Moseley, of course, is no stranger to big solo swims. His Lake Pontchartrain swim covered 25 miles in 14 hours and 55 minutes. He’s coming to the Colorado from a May 27 solo effort in Puerto Rico, swimming from Culebra to Fajardo (24.5 miles) in 12 hours, 1 minute and 55 seconds. And he made the first swimming descent of the Colorado River through Canyonlands in 2006, a distance of 47.5 miles, which took 16 hours and 50 minutes. This latter was named one of the 10 Biggest Adventure Moments of 2006 by the Rocky Mountain News.
While Moseley admits that he does these swims for the adventure of it, all of his projects involve some form of consciousness-raising.
“What I hope to accomplish with the swims a little bit, is to get people to understand their connection with the water,” Moseley says. “You have to treat the water with care and respect, because when it goes, we go too.”
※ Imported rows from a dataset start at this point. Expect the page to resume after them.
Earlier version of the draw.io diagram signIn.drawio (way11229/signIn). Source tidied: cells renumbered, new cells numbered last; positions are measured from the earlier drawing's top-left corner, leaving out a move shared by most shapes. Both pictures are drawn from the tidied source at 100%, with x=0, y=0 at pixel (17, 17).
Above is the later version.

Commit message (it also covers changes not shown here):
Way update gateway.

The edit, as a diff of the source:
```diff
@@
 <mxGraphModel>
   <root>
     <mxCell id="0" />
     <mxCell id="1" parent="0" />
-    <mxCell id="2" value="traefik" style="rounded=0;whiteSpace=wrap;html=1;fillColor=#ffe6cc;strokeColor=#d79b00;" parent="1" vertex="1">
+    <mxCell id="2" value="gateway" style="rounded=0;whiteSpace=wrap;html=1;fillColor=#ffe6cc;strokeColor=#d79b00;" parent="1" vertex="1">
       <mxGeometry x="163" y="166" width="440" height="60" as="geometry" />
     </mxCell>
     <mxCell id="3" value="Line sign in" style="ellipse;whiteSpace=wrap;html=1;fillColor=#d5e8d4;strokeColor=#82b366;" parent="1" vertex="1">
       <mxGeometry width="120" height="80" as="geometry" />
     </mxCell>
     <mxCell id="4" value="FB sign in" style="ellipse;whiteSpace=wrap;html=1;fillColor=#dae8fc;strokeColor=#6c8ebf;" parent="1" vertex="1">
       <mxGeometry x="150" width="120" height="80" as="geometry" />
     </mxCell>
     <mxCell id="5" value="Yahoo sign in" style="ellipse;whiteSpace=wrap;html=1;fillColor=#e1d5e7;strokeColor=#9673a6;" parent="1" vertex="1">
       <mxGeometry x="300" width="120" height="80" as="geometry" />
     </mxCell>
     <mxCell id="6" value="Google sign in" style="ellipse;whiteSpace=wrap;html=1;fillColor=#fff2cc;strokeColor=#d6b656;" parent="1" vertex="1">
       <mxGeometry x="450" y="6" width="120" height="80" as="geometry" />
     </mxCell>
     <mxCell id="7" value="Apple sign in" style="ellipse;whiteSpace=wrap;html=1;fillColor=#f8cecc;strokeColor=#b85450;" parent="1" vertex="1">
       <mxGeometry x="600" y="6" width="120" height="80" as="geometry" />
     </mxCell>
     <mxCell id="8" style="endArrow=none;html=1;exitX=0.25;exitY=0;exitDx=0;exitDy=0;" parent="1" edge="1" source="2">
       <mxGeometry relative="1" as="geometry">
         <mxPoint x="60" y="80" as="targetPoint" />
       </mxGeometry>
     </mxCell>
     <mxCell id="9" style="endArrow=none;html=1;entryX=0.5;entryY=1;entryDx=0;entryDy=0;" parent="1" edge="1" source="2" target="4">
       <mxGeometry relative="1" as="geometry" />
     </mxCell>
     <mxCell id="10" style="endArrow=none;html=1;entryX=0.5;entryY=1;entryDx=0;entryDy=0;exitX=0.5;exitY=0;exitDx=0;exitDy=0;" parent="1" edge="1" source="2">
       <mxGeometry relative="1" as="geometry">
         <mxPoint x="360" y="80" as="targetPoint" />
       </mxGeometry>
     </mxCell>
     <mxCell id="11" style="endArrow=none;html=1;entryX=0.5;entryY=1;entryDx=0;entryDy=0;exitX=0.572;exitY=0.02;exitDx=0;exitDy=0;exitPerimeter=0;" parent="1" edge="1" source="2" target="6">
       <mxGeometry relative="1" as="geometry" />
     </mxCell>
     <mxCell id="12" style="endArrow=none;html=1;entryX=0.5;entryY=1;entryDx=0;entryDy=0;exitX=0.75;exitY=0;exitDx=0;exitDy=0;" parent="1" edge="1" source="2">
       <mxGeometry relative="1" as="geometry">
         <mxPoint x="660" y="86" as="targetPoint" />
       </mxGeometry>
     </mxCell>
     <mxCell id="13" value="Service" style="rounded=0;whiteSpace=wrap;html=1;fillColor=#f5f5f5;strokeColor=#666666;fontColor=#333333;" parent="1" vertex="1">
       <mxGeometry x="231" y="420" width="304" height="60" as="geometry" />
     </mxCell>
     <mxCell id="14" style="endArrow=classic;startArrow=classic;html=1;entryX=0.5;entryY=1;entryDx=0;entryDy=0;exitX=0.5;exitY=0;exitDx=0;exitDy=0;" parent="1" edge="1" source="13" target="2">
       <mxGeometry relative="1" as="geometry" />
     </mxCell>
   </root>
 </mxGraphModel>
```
His Pontchartrain swim raised funds to benefit the Lake Pontchartrain Basin Foundation, which focuses on the restoration of the lake and surrounding waterways. The Costa Rica swim was done in the name of reef and fishery preservation and the latest effort, on the Colorado, will be done in conjunction with American Rivers, to raise awareness of the organization’s efforts to preserve and protect the Colorado, which has been named the most endangered river in America.
American Rivers has protected and restored more than 150,000 miles of rivers through advocacy efforts and on-the-ground projects since 1973. That work has inspired and motivated Moseley.
“I have always found that doing one of these swimming projects for a cause rather than just a swim, makes it greater than itself,” Moseley says. “It’s an interesting way to pair athletics and adventure with something bigger that has greater meaning. It also serves as a great motivator for me, more than if it was just swimming to set a record or do a long swim. If it is something bigger, and there is something on the line, I don’t want to let them down.”
Part of not letting anyone down, including himself, is his training regime. The Costa Rican effort was, Moseley says, a “warm up” for the attempt on the Colorado. And along with that swim as well as plenty of pool time, he’s been mixing it up.
“I’ve been doing a lot of core work,” Moseley says. “Paddle boarding on Boulder Reservoir, and a lot of other stuff that’s kinda odd, stuff that’s making me stronger in general. “
While swimming nonstop for 50 miles down one of America’s greatest rivers would be a highlight for most athletes, Moseley has no plans to hang up his Speedo and remain on dry land.
“I was talking to a colleague today,” Moseley says with a laugh, “And he said, ‘Oh, I know of an island that we can swim out to and back,’ and then I have some other goals in mind. I love it — I will keep it up.”
But first he has to swim a 50-mile stretch of the Colorado River. Fifty miles of one of America’s most iconic rivers. Fifty miles of wet, with no stopping, no floating and no burritos.